WORK TO COMPLETE
Copy all lines holding the word "setSteps" from the entries.

User interface change data
-*-
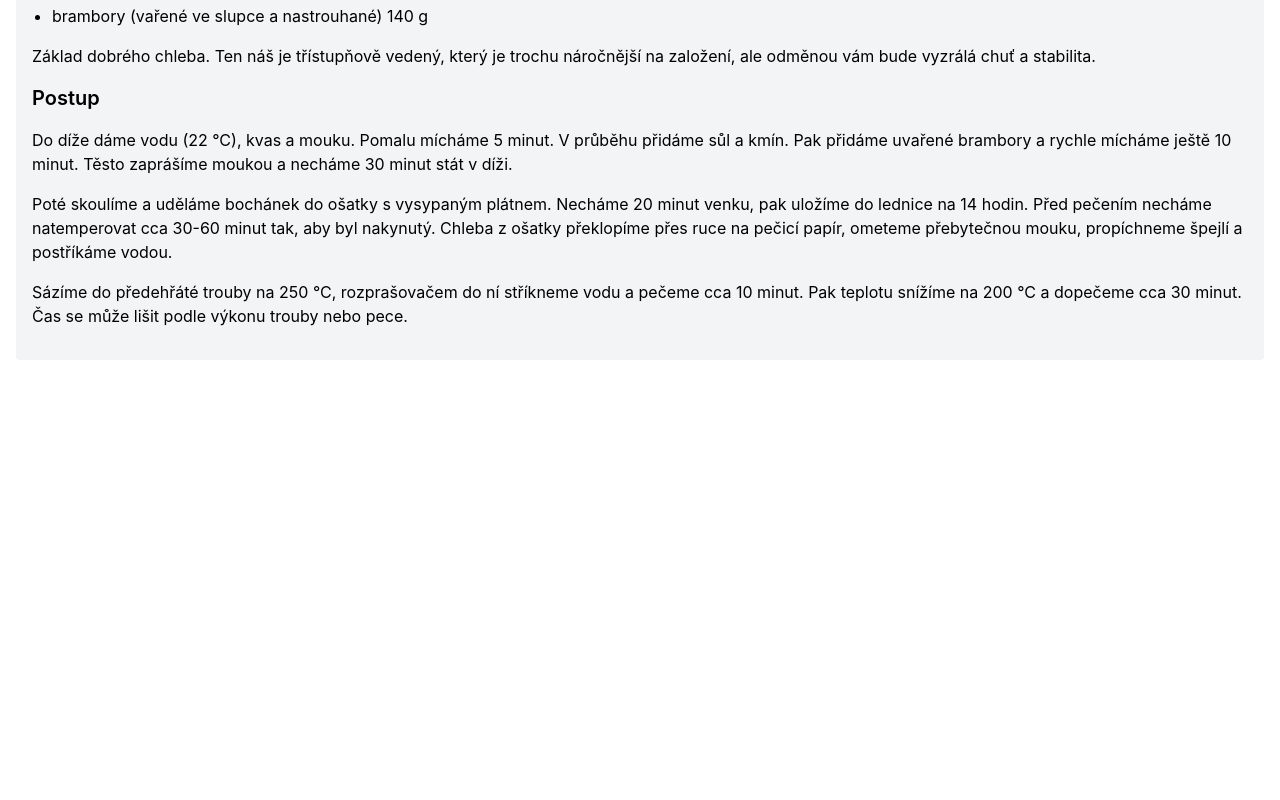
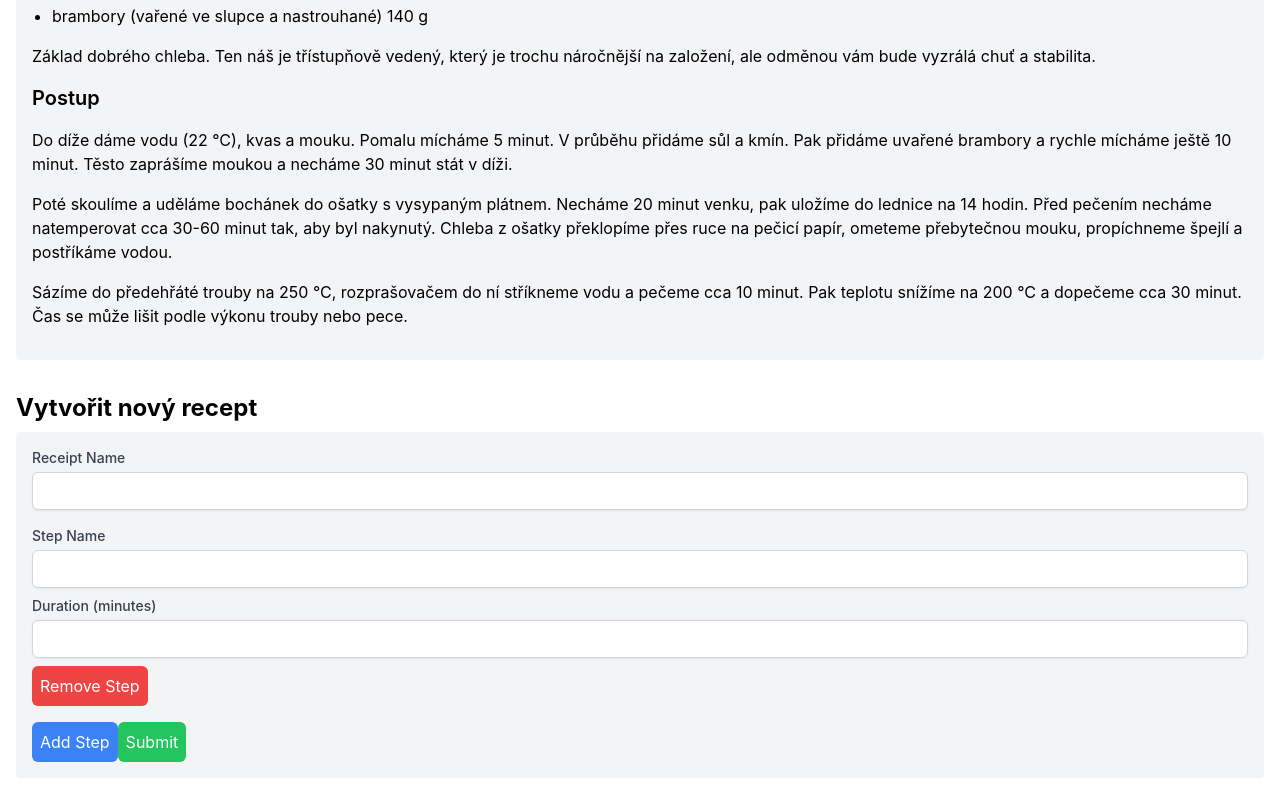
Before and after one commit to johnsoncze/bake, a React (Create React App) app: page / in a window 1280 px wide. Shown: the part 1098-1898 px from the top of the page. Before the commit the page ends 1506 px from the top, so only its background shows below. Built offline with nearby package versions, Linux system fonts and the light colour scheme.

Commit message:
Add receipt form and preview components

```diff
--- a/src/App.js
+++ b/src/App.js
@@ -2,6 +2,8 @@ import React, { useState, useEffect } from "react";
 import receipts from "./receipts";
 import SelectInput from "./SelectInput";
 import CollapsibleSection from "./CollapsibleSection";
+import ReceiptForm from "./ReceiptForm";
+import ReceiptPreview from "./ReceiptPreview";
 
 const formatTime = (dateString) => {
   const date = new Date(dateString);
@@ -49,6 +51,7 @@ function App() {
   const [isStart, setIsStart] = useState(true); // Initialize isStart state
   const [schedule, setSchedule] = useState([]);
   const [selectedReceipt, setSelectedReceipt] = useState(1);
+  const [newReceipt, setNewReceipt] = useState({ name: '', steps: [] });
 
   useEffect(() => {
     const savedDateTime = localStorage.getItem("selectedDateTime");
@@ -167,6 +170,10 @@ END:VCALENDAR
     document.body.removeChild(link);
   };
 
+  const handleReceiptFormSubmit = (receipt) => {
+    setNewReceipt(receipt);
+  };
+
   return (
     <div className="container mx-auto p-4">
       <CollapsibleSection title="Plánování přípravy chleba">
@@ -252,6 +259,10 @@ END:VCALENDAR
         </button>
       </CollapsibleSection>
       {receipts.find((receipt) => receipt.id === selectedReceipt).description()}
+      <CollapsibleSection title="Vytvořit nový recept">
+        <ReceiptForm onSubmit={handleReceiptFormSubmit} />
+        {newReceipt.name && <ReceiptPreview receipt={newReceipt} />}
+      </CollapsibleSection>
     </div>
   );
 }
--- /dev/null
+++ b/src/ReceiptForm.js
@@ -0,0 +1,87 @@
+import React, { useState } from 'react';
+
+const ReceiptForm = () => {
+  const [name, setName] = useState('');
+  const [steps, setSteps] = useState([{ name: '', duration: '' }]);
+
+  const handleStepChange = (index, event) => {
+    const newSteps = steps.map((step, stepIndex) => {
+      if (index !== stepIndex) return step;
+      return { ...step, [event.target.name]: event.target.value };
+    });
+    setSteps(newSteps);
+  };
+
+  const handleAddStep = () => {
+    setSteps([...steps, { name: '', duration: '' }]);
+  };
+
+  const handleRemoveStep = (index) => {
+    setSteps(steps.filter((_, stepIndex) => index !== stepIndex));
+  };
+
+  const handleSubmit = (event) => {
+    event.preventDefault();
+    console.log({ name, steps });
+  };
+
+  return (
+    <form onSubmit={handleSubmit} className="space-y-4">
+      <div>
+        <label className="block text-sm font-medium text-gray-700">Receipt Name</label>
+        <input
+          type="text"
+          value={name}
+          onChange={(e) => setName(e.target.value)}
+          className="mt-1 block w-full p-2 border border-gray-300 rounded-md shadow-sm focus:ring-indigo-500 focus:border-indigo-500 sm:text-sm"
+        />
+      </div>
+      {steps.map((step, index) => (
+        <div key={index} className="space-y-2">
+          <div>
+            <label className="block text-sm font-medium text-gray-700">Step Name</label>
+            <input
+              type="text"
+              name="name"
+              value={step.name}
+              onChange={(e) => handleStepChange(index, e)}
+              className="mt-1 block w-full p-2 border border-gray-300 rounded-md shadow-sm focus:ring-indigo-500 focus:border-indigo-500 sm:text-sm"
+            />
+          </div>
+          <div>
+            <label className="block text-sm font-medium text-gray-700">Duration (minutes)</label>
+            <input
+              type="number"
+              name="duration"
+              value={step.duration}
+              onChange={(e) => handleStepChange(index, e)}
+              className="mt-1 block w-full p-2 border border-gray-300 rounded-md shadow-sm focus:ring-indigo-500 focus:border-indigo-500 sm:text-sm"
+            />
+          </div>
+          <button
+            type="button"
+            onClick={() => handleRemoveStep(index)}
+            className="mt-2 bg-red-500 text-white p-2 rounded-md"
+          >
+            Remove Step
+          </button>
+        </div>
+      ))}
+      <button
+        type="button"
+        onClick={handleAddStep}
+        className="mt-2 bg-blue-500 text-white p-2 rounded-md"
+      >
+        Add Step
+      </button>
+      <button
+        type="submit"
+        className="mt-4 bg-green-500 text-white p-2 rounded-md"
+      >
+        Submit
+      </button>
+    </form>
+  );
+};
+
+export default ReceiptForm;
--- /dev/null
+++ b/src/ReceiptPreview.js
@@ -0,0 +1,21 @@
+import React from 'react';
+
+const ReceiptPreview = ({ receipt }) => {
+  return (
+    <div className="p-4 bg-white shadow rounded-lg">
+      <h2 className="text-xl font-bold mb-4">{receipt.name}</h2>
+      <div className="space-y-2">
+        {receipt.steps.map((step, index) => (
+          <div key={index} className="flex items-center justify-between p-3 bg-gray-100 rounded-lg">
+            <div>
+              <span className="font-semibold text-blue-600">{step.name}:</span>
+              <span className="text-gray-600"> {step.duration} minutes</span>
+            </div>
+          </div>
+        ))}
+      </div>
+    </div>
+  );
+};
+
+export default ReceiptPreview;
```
-*-
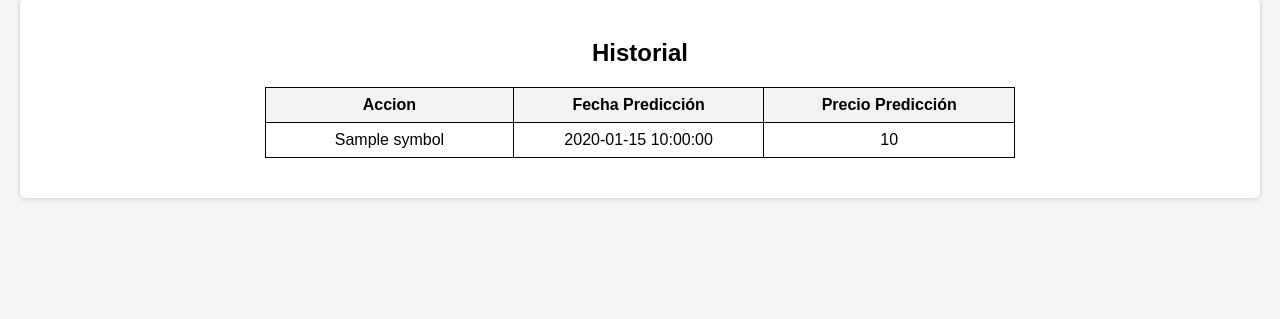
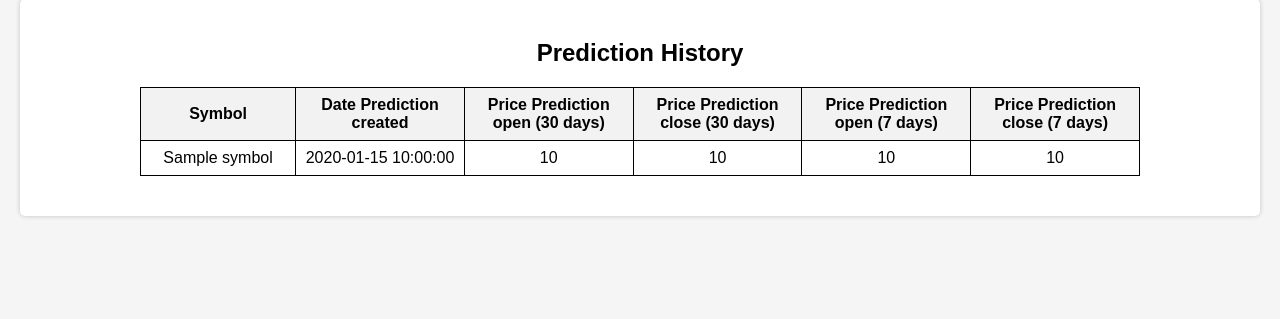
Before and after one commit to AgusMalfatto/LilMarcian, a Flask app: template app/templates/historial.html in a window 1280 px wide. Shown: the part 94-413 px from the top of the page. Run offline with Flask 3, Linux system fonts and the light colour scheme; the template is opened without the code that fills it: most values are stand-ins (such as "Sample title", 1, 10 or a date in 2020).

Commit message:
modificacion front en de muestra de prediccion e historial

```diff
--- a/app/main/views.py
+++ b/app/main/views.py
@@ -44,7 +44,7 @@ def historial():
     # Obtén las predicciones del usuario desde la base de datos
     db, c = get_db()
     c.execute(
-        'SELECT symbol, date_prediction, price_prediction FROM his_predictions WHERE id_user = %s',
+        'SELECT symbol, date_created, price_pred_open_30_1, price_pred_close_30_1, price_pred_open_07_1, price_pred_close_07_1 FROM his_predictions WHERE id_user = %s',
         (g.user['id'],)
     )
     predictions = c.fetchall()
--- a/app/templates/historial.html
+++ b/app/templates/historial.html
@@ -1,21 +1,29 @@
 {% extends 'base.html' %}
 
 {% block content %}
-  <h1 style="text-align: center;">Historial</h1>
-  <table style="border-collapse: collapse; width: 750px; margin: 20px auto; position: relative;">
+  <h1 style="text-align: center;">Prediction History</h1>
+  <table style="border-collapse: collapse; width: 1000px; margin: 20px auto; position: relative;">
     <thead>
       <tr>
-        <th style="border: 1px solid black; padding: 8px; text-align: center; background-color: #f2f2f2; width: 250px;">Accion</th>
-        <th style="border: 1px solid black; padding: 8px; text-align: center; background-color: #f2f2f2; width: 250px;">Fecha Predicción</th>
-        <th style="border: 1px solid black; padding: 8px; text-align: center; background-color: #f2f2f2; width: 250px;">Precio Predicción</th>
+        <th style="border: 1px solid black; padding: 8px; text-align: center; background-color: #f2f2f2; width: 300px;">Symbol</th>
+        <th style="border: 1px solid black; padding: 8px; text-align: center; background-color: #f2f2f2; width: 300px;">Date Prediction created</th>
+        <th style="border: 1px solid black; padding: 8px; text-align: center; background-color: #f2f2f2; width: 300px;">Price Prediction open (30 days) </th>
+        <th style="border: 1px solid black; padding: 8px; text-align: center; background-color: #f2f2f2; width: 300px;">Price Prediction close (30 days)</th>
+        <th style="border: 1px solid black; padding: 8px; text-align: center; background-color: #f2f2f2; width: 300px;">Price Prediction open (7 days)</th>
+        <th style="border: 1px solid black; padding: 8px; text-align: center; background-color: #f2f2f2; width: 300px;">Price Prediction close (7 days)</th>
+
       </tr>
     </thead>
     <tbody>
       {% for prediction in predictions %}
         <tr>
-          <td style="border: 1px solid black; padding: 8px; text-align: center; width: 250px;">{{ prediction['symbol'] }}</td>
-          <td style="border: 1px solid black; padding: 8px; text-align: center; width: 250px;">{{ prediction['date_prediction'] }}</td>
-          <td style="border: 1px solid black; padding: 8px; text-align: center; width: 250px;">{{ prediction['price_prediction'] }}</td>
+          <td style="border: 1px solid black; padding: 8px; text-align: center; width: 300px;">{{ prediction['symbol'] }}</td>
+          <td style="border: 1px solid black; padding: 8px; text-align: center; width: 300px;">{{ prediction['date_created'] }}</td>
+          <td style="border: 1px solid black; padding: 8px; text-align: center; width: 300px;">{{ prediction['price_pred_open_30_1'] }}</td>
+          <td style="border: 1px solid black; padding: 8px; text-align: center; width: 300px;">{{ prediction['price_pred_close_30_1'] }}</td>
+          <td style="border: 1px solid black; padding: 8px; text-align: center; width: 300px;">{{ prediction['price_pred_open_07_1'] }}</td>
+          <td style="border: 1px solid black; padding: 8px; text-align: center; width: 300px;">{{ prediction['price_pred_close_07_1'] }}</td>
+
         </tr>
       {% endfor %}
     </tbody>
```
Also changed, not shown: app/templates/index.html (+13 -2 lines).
-*-
WRITTEN RESPONSE
+  const [steps, setSteps] = useState([{ name: '', duration: '' }]);
+    setSteps(newSteps);
+    setSteps([...steps, { name: '', duration: '' }]);
+    setSteps(steps.filter((_, stepIndex) => index !== stepIndex));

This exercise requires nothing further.